(Exercise) Give back the data in full, with every line exact.

Itemized modification records
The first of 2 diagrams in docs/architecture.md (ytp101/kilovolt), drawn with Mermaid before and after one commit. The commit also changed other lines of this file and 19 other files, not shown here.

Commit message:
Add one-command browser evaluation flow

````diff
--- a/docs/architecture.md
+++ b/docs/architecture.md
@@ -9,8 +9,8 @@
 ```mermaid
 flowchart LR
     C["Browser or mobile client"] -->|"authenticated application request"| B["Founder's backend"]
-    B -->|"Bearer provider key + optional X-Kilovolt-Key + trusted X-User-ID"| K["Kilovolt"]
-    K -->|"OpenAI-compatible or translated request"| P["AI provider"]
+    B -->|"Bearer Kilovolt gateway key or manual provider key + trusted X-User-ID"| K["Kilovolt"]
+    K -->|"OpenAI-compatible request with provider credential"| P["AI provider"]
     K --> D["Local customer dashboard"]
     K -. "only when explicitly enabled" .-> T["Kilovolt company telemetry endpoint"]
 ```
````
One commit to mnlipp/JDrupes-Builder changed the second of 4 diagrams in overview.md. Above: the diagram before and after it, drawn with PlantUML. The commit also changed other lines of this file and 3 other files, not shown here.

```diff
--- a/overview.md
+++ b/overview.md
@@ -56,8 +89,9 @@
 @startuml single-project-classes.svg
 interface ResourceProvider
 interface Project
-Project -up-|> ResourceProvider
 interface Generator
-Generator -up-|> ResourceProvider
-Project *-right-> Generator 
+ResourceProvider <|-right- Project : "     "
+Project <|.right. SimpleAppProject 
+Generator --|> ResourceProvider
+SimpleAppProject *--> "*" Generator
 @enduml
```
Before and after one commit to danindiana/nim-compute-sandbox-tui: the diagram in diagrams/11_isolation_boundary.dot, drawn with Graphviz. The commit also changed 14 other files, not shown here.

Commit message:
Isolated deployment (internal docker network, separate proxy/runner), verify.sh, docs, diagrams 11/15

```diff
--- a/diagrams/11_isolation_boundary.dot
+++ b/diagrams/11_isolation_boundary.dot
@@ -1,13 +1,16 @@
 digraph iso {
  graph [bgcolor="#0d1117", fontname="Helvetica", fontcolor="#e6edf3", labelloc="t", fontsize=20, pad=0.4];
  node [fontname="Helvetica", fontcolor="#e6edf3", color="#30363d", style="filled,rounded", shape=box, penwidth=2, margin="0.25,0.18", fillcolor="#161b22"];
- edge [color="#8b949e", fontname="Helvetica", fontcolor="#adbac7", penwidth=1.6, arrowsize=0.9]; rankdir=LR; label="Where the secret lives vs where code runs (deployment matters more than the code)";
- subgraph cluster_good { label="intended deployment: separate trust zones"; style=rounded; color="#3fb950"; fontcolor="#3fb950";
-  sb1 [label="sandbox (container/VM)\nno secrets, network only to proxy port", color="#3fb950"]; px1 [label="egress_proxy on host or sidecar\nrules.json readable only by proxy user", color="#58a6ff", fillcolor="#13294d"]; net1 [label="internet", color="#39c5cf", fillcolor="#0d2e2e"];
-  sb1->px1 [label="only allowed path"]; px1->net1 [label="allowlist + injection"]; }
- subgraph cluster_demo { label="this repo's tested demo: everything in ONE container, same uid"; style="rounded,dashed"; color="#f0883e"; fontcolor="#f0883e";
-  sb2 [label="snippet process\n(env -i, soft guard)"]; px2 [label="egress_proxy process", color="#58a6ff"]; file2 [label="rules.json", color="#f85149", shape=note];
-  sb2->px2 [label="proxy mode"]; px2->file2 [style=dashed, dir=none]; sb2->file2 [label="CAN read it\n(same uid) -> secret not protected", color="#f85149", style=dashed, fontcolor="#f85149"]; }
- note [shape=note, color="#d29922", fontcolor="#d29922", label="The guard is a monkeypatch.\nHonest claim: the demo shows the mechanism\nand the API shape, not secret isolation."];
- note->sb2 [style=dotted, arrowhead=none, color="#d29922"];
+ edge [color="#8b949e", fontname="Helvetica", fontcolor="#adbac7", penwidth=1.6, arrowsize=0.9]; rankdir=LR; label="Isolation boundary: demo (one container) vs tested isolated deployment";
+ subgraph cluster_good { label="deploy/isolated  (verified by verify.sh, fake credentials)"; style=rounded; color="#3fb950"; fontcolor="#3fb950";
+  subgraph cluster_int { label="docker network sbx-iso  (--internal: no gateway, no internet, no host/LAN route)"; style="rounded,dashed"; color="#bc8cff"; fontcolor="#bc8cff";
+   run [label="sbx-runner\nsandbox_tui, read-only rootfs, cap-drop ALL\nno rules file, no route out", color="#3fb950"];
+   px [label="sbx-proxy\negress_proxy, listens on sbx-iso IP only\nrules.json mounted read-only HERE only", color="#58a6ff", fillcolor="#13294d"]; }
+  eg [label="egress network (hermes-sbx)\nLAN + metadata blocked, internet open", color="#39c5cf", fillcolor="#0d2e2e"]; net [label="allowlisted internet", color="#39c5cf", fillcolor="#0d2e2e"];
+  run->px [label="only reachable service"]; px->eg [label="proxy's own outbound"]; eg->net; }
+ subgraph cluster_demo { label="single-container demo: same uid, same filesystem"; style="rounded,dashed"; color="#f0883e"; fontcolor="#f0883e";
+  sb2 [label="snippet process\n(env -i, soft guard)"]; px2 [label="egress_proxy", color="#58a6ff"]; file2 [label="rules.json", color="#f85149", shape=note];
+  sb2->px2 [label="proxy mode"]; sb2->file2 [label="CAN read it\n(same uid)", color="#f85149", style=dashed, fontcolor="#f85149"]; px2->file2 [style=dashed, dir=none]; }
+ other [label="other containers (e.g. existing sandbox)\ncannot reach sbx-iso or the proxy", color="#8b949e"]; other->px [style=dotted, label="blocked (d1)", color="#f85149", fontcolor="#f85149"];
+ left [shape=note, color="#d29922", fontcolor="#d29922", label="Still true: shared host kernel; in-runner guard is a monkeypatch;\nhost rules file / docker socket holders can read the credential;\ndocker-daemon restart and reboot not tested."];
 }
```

(Written reply)
The first of 2 diagrams in docs/architecture.md (ytp101/kilovolt), drawn with Mermaid before and after one commit. The commit also changed other lines of this file and 19 other files, not shown here.

Commit message:
Add one-command browser evaluation flow

````diff
--- a/docs/architecture.md
+++ b/docs/architecture.md
@@ -9,8 +9,8 @@
 ```mermaid
 flowchart LR
     C["Browser or mobile client"] -->|"authenticated application request"| B["Founder's backend"]
-    B -->|"Bearer provider key + optional X-Kilovolt-Key + trusted X-User-ID"| K["Kilovolt"]
-    K -->|"OpenAI-compatible or translated request"| P["AI provider"]
+    B -->|"Bearer Kilovolt gateway key or manual provider key + trusted X-User-ID"| K["Kilovolt"]
+    K -->|"OpenAI-compatible request with provider credential"| P["AI provider"]
     K --> D["Local customer dashboard"]
     K -. "only when explicitly enabled" .-> T["Kilovolt company telemetry endpoint"]
 ```
````
One commit to mnlipp/JDrupes-Builder changed the second of 4 diagrams in overview.md. Above: the diagram before and after it, drawn with PlantUML. The commit also changed other lines of this file and 3 other files, not shown here.

```diff
--- a/overview.md
+++ b/overview.md
@@ -56,8 +89,9 @@
 @startuml single-project-classes.svg
 interface ResourceProvider
 interface Project
-Project -up-|> ResourceProvider
 interface Generator
-Generator -up-|> ResourceProvider
-Project *-right-> Generator 
+ResourceProvider <|-right- Project : "     "
+Project <|.right. SimpleAppProject 
+Generator --|> ResourceProvider
+SimpleAppProject *--> "*" Generator
 @enduml
```
Before and after one commit to danindiana/nim-compute-sandbox-tui: the diagram in diagrams/11_isolation_boundary.dot, drawn with Graphviz. The commit also changed 14 other files, not shown here.

Commit message:
Isolated deployment (internal docker network, separate proxy/runner), verify.sh, docs, diagrams 11/15

```diff
--- a/diagrams/11_isolation_boundary.dot
+++ b/diagrams/11_isolation_boundary.dot
@@ -1,13 +1,16 @@
 digraph iso {
  graph [bgcolor="#0d1117", fontname="Helvetica", fontcolor="#e6edf3", labelloc="t", fontsize=20, pad=0.4];
  node [fontname="Helvetica", fontcolor="#e6edf3", color="#30363d", style="filled,rounded", shape=box, penwidth=2, margin="0.25,0.18", fillcolor="#161b22"];
- edge [color="#8b949e", fontname="Helvetica", fontcolor="#adbac7", penwidth=1.6, arrowsize=0.9]; rankdir=LR; label="Where the secret lives vs where code runs (deployment matters more than the code)";
- subgraph cluster_good { label="intended deployment: separate trust zones"; style=rounded; color="#3fb950"; fontcolor="#3fb950";
-  sb1 [label="sandbox (container/VM)\nno secrets, network only to proxy port", color="#3fb950"]; px1 [label="egress_proxy on host or sidecar\nrules.json readable only by proxy user", color="#58a6ff", fillcolor="#13294d"]; net1 [label="internet", color="#39c5cf", fillcolor="#0d2e2e"];
-  sb1->px1 [label="only allowed path"]; px1->net1 [label="allowlist + injection"]; }
- subgraph cluster_demo { label="this repo's tested demo: everything in ONE container, same uid"; style="rounded,dashed"; color="#f0883e"; fontcolor="#f0883e";
-  sb2 [label="snippet process\n(env -i, soft guard)"]; px2 [label="egress_proxy process", color="#58a6ff"]; file2 [label="rules.json", color="#f85149", shape=note];
-  sb2->px2 [label="proxy mode"]; px2->file2 [style=dashed, dir=none]; sb2->file2 [label="CAN read it\n(same uid) -> secret not protected", color="#f85149", style=dashed, fontcolor="#f85149"]; }
- note [shape=note, color="#d29922", fontcolor="#d29922", label="The guard is a monkeypatch.\nHonest claim: the demo shows the mechanism\nand the API shape, not secret isolation."];
- note->sb2 [style=dotted, arrowhead=none, color="#d29922"];
+ edge [color="#8b949e", fontname="Helvetica", fontcolor="#adbac7", penwidth=1.6, arrowsize=0.9]; rankdir=LR; label="Isolation boundary: demo (one container) vs tested isolated deployment";
+ subgraph cluster_good { label="deploy/isolated  (verified by verify.sh, fake credentials)"; style=rounded; color="#3fb950"; fontcolor="#3fb950";
+  subgraph cluster_int { label="docker network sbx-iso  (--internal: no gateway, no internet, no host/LAN route)"; style="rounded,dashed"; color="#bc8cff"; fontcolor="#bc8cff";
+   run [label="sbx-runner\nsandbox_tui, read-only rootfs, cap-drop ALL\nno rules file, no route out", color="#3fb950"];
+   px [label="sbx-proxy\negress_proxy, listens on sbx-iso IP only\nrules.json mounted read-only HERE only", color="#58a6ff", fillcolor="#13294d"]; }
+  eg [label="egress network (hermes-sbx)\nLAN + metadata blocked, internet open", color="#39c5cf", fillcolor="#0d2e2e"]; net [label="allowlisted internet", color="#39c5cf", fillcolor="#0d2e2e"];
+  run->px [label="only reachable service"]; px->eg [label="proxy's own outbound"]; eg->net; }
+ subgraph cluster_demo { label="single-container demo: same uid, same filesystem"; style="rounded,dashed"; color="#f0883e"; fontcolor="#f0883e";
+  sb2 [label="snippet process\n(env -i, soft guard)"]; px2 [label="egress_proxy", color="#58a6ff"]; file2 [label="rules.json", color="#f85149", shape=note];
+  sb2->px2 [label="proxy mode"]; sb2->file2 [label="CAN read it\n(same uid)", color="#f85149", style=dashed, fontcolor="#f85149"]; px2->file2 [style=dashed, dir=none]; }
+ other [label="other containers (e.g. existing sandbox)\ncannot reach sbx-iso or the proxy", color="#8b949e"]; other->px [style=dotted, label="blocked (d1)", color="#f85149", fontcolor="#f85149"];
+ left [shape=note, color="#d29922", fontcolor="#d29922", label="Still true: shared host kernel; in-runner guard is a monkeypatch;\nhost rules file / docker socket holders can read the credential;\ndocker-daemon restart and reboot not tested."];
 }
```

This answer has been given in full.